Trump allows release of most (but not all) remaining Kennedy assassination files
By NBC News
President John F. Kennedy's motorcade in Dallas on Nov. 22, 1963. Newseum / PRNewsfoto file
The U.S. government delayed the release of some files related to the assassination of President John F. Kennedy, the White House said Thursday.
Instead, the National Archives released 2,981 documents Thursday evening, with the rest subject to a 180-day review of redactions from objecting agencies, the Trump administration said. The White House said later that the remaining records would be released "on a rolling basis in the coming weeks."
"I am ordering today that the veil finally be lifted," President Donald Trump wrote in a memo Thursday evening announcing the delay.
"At the same time, executive departments and agencies have proposed to me that certain information should continue to be redacted because of national security, law enforcement, and foreign affairs concerns," he wrote. "I have no choice — today — but to accept those redactions rather than allow potentially irreversible harm to our Nation's security."
Still, he warned that agency heads should be "extremely circumspect" in asking for further postponing the release of any of the documents, saying: "The need for continued protection can only have grown weaker with the passage of time."

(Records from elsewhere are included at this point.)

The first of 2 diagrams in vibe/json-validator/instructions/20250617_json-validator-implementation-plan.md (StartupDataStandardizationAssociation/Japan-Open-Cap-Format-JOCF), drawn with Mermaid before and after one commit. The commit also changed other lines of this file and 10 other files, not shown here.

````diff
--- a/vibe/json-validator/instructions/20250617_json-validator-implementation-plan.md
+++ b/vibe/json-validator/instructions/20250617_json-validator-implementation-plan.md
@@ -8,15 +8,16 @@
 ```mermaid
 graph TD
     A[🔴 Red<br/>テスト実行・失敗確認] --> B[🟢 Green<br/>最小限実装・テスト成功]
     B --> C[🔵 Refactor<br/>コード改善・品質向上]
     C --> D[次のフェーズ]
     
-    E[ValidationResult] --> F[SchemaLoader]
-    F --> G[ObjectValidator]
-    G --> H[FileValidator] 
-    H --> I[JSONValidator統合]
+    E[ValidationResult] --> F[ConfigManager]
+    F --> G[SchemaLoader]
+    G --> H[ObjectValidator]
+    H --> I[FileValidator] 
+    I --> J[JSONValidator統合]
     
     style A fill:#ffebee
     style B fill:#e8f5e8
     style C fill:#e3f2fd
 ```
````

By law, the National Archives was supposed to release all of the remaining records by midnight ET — unless Trump objected on national security grounds — to meet a deadline set 25 years ago by The John F. Kennedy Assassination Records Collection Act. The National Archives said the collection includes about 3,150 records that have never before seen the light of day, as well as the full versions of others that had previously been released with redactions.
Trump "wants to ensure there is full transparency here," a senior administration official said at a briefing. He is "expecting agencies to do a better job in reducing conflict within redactions and get this information out as quickly as possible."
Trump, no stranger to conspiracy theories about the Kennedy killing, had appeared eager to get the latest JFK documents out.
The long anticipated release of the #JFKFiles will take place tomorrow. So interesting!
As journalists, scholars and assassination buffs began scouring the thousands of pages Thursday night, it remained to be seen whether the document dump would satisfy the many people who still dispute the finding of the Warren Commission that Lee Harvey Oswald acted alone when he gunned down Kennedy on Nov. 22, 1963.
The assassination shocked the nation and spawned a conspiracy industry that continues to pump out alternative theories about who was really behind the killing.
Officials at the National Archives have made a point of trying to tamp down expectations that the newest batch of documents contains any blockbuster revelations — and they have noted repeatedly that about 90 percent of the available records related to the assassination are already public.
Clint Hill, the Secret Service agent who used his body to shield the mortally wounded president and first lady Jacqueline Kennedy after the first shots rang out in Dallas, said earlier Thursday that he hoped the latest declassified papers shed light on why Oswald pulled the trigger.
"I'm hoping that within that material — and there's lots of it — there will be some indication as to the motive, the reason why he did what he did," Hill told MSNBC.
Hill said he still blames himself for not having reacted faster when the presidential motorcade came under fire.
"Deep down, I still have that sense of guilt that I should have been able to get there quicker and I didn't," he said. "I was the only one who had a chance to do anything."
The paperwork that was scheduled to be unveiled on Thursday has already been vetted by the Assassination Records Review Board, a panel created in the aftermath of Oliver Stone's 1991 conspiracy film "JFK," which popularized the notion that Kennedy was killed by rogue FBI and CIA agents.
Cobb, born Viola June Cobb in Ponca City, Oklahoma, died Oct. 17, 2015, in New York, where she was living in a Manhattan senior center, an official there and her former sister-in-law told NBC News.
Tunheim said in March that the CIA, the State Department and other federal agencies balked at releasing the Mexico City paperwork "because it was thought to be detrimental to our relationship with the Mexican government at the time."